■ **SUPPLIED DATA**
§

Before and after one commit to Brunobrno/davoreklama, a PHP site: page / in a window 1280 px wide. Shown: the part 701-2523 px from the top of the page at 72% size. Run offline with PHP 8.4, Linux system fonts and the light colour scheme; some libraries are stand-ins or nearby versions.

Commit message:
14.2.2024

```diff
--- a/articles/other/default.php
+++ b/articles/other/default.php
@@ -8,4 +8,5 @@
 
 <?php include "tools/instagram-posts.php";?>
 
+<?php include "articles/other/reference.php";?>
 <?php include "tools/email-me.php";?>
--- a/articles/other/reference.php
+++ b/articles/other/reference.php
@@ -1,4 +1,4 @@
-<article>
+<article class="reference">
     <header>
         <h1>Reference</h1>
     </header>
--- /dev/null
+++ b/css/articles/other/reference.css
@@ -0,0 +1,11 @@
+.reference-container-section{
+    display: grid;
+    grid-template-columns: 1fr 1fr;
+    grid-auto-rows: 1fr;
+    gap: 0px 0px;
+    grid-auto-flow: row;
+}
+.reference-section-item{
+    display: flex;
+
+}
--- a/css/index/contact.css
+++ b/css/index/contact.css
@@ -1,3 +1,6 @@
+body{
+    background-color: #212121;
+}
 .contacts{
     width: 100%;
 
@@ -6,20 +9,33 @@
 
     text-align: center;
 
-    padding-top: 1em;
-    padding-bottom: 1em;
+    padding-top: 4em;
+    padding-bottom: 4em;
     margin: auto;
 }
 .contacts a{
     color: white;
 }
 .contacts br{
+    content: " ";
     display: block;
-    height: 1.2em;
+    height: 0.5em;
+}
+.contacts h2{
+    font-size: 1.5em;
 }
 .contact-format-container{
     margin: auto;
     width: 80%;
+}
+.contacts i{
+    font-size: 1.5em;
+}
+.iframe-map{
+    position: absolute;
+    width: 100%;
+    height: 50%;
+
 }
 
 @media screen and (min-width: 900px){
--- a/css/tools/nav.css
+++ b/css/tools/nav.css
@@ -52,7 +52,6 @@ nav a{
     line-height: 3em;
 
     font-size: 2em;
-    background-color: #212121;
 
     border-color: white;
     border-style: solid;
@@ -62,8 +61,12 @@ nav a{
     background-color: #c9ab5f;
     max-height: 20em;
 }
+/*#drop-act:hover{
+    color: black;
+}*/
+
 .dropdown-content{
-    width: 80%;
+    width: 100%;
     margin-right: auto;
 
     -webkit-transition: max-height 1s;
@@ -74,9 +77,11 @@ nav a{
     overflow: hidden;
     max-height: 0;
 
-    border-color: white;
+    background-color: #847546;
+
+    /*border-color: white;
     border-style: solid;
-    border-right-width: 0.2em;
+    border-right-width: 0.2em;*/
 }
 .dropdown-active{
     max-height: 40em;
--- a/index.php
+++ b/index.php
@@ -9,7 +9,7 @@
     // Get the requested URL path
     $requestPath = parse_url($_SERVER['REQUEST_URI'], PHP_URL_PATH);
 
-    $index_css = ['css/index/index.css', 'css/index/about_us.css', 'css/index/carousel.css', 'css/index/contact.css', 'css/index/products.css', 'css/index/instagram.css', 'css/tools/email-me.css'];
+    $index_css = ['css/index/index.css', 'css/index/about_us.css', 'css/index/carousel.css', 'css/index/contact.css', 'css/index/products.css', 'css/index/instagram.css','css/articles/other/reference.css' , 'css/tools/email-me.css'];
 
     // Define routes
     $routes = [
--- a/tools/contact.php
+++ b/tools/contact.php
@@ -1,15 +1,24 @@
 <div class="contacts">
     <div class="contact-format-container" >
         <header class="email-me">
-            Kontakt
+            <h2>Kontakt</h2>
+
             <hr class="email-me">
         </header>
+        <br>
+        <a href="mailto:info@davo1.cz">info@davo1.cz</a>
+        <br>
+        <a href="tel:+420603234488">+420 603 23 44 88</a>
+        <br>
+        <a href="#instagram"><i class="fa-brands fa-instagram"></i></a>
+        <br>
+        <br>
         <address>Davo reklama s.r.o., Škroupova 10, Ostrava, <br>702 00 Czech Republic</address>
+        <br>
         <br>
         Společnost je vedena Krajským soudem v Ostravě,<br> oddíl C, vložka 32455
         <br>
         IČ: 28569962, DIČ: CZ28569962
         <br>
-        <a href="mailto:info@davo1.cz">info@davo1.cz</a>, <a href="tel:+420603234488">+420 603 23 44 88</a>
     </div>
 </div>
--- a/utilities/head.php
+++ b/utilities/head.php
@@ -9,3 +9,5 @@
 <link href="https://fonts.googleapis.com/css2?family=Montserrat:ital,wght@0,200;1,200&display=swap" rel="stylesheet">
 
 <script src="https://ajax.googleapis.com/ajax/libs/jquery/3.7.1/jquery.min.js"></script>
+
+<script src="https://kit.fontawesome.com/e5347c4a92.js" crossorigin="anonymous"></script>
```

§

■ **ASSIGNMENT**
Retype the material above in full, with nothing altered.

■ **OUTPUT OF THE EXERCISE**
Before and after one commit to Brunobrno/davoreklama, a PHP site: page / in a window 1280 px wide. Shown: the part 701-2523 px from the top of the page at 72% size. Run offline with PHP 8.4, Linux system fonts and the light colour scheme; some libraries are stand-ins or nearby versions.

Commit message:
14.2.2024

```diff
--- a/articles/other/default.php
+++ b/articles/other/default.php
@@ -8,4 +8,5 @@
 
 <?php include "tools/instagram-posts.php";?>
 
+<?php include "articles/other/reference.php";?>
 <?php include "tools/email-me.php";?>
--- a/articles/other/reference.php
+++ b/articles/other/reference.php
@@ -1,4 +1,4 @@
-<article>
+<article class="reference">
     <header>
         <h1>Reference</h1>
     </header>
--- /dev/null
+++ b/css/articles/other/reference.css
@@ -0,0 +1,11 @@
+.reference-container-section{
+    display: grid;
+    grid-template-columns: 1fr 1fr;
+    grid-auto-rows: 1fr;
+    gap: 0px 0px;
+    grid-auto-flow: row;
+}
+.reference-section-item{
+    display: flex;
+
+}
--- a/css/index/contact.css
+++ b/css/index/contact.css
@@ -1,3 +1,6 @@
+body{
+    background-color: #212121;
+}
 .contacts{
     width: 100%;
 
@@ -6,20 +9,33 @@
 
     text-align: center;
 
-    padding-top: 1em;
-    padding-bottom: 1em;
+    padding-top: 4em;
+    padding-bottom: 4em;
     margin: auto;
 }
 .contacts a{
     color: white;
 }
 .contacts br{
+    content: " ";
     display: block;
-    height: 1.2em;
+    height: 0.5em;
+}
+.contacts h2{
+    font-size: 1.5em;
 }
 .contact-format-container{
     margin: auto;
     width: 80%;
+}
+.contacts i{
+    font-size: 1.5em;
+}
+.iframe-map{
+    position: absolute;
+    width: 100%;
+    height: 50%;
+
 }
 
 @media screen and (min-width: 900px){
--- a/css/tools/nav.css
+++ b/css/tools/nav.css
@@ -52,7 +52,6 @@ nav a{
     line-height: 3em;
 
     font-size: 2em;
-    background-color: #212121;
 
     border-color: white;
     border-style: solid;
@@ -62,8 +61,12 @@ nav a{
     background-color: #c9ab5f;
     max-height: 20em;
 }
+/*#drop-act:hover{
+    color: black;
+}*/
+
 .dropdown-content{
-    width: 80%;
+    width: 100%;
     margin-right: auto;
 
     -webkit-transition: max-height 1s;
@@ -74,9 +77,11 @@ nav a{
     overflow: hidden;
     max-height: 0;
 
-    border-color: white;
+    background-color: #847546;
+
+    /*border-color: white;
     border-style: solid;
-    border-right-width: 0.2em;
+    border-right-width: 0.2em;*/
 }
 .dropdown-active{
     max-height: 40em;
--- a/index.php
+++ b/index.php
@@ -9,7 +9,7 @@
     // Get the requested URL path
     $requestPath = parse_url($_SERVER['REQUEST_URI'], PHP_URL_PATH);
 
-    $index_css = ['css/index/index.css', 'css/index/about_us.css', 'css/index/carousel.css', 'css/index/contact.css', 'css/index/products.css', 'css/index/instagram.css', 'css/tools/email-me.css'];
+    $index_css = ['css/index/index.css', 'css/index/about_us.css', 'css/index/carousel.css', 'css/index/contact.css', 'css/index/products.css', 'css/index/instagram.css','css/articles/other/reference.css' , 'css/tools/email-me.css'];
 
     // Define routes
     $routes = [
--- a/tools/contact.php
+++ b/tools/contact.php
@@ -1,15 +1,24 @@
 <div class="contacts">
     <div class="contact-format-container" >
         <header class="email-me">
-            Kontakt
+            <h2>Kontakt</h2>
+
             <hr class="email-me">
         </header>
+        <br>
+        <a href="mailto:info@davo1.cz">info@davo1.cz</a>
+        <br>
+        <a href="tel:+420603234488">+420 603 23 44 88</a>
+        <br>
+        <a href="#instagram"><i class="fa-brands fa-instagram"></i></a>
+        <br>
+        <br>
         <address>Davo reklama s.r.o., Škroupova 10, Ostrava, <br>702 00 Czech Republic</address>
+        <br>
         <br>
         Společnost je vedena Krajským soudem v Ostravě,<br> oddíl C, vložka 32455
         <br>
         IČ: 28569962, DIČ: CZ28569962
         <br>
-        <a href="mailto:info@davo1.cz">info@davo1.cz</a>, <a href="tel:+420603234488">+420 603 23 44 88</a>
     </div>
 </div>
--- a/utilities/head.php
+++ b/utilities/head.php
@@ -9,3 +9,5 @@
 <link href="https://fonts.googleapis.com/css2?family=Montserrat:ital,wght@0,200;1,200&display=swap" rel="stylesheet">
 
 <script src="https://ajax.googleapis.com/ajax/libs/jquery/3.7.1/jquery.min.js"></script>
+
+<script src="https://kit.fontawesome.com/e5347c4a92.js" crossorigin="anonymous"></script>
```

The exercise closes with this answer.